Microsoft is working on Midori, a non-Windows operating system,and the language used to write it, M#, may be released as open source, according to Mary Jo Foley. But you don't have to just take Foley's word for it. Joe Duffy, a member of the team working on Midori, blogged that "My goal is to eventually open source this thing," referring to M# not to Midori. He hinted that M# could be released in 2014.
The big news is not just that Microsoft may release M# as open source, but that Microsoft is working on a non-Windows operating system. It's been a skunkworks project since at least 2008. It's become more prominent recently, because it was moved into Microsoft's new centralized operating systems group, which makes it more likely that it will eventually be released.
Is Microsoft truly serious about making M# open source? I think there's reason to believe that it is. It hasn't been lost on Microsoft that the fastest-growing operating system in the world is the open source Android.
And Microsoft is even considering giving away Windows Phone for free to device makers, in the hopes that it will lead to a big increase in market share.
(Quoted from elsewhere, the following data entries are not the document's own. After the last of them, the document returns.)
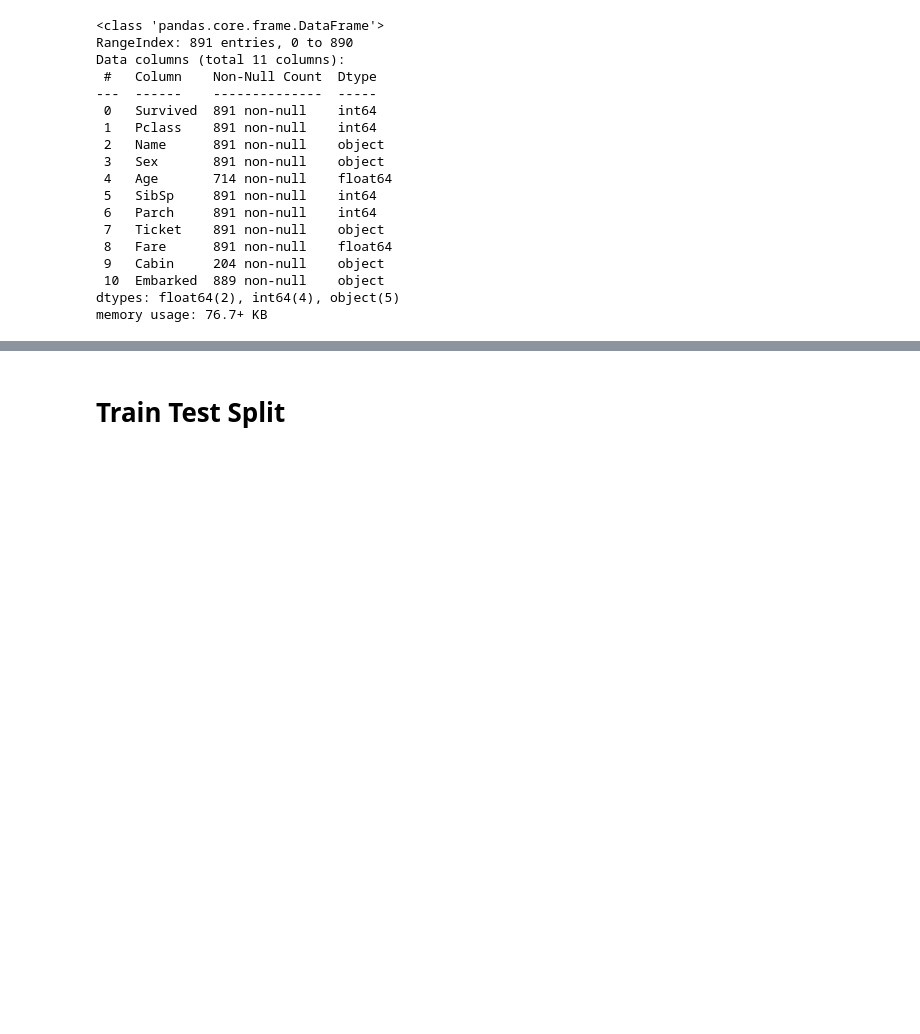
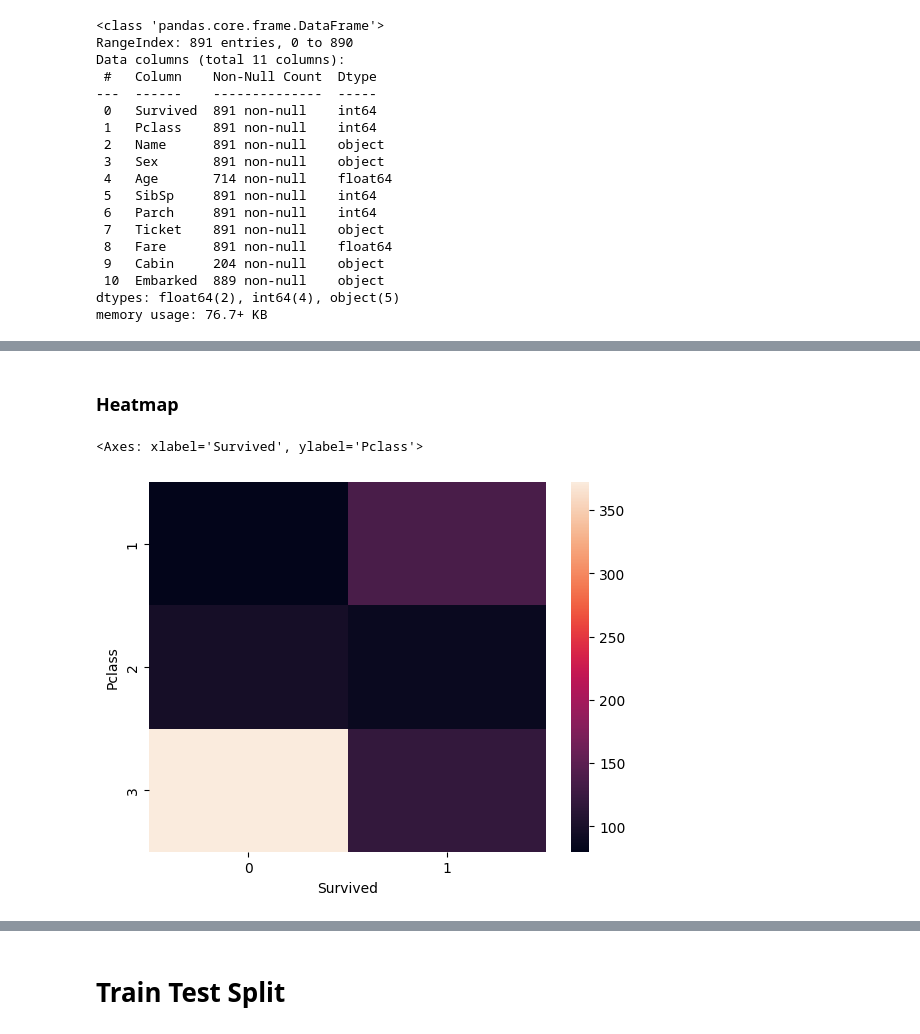
Before and after one commit to Ammariii08/ML1_Bootcamp, a Jupyter notebook: Ammar_Rizwan_Titanic_EDA_and_Training/Ammar_Rizwan_Titanic_Survival.ipynb, the cells around one changed output, grey strips where cells are left out. Drawn from its saved outputs; the diff is of its cells as text; code cells hidden in the pictures; blank space fills up the shorter version.

```diff
--- a/Ammar_Rizwan_Titanic_EDA_and_Training/Ammar_Rizwan_Titanic_Survival.ipynb
+++ b/Ammar_Rizwan_Titanic_EDA_and_Training/Ammar_Rizwan_Titanic_Survival.ipynb
@@ -48,0 +98,9 @@ memory usage: 76.7+ KB
+# %% [markdown]
+### Heatmap
+# %%
+# Shows that people in upper class are more likely to survive
+
+sns.heatmap(pd.crosstab(df['Pclass'], df['Survived']))
+# %% [output]
+<Axes: xlabel='Survived', ylabel='Pclass'>
+[figure, added]
```
Also changed, not shown: parts of 68 cells of this notebook.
It's true that there's no evidence that Microsoft has any plans of making Windows Phone open source, but even considering giving it away shows that the company is open to new business models. With Ballmer on the way out, such moves are more likely than they've ever been, including releasing software as open source.
So I don't think this is a simple PR ploy. Don't be surprised if M# is open sourced upon its release.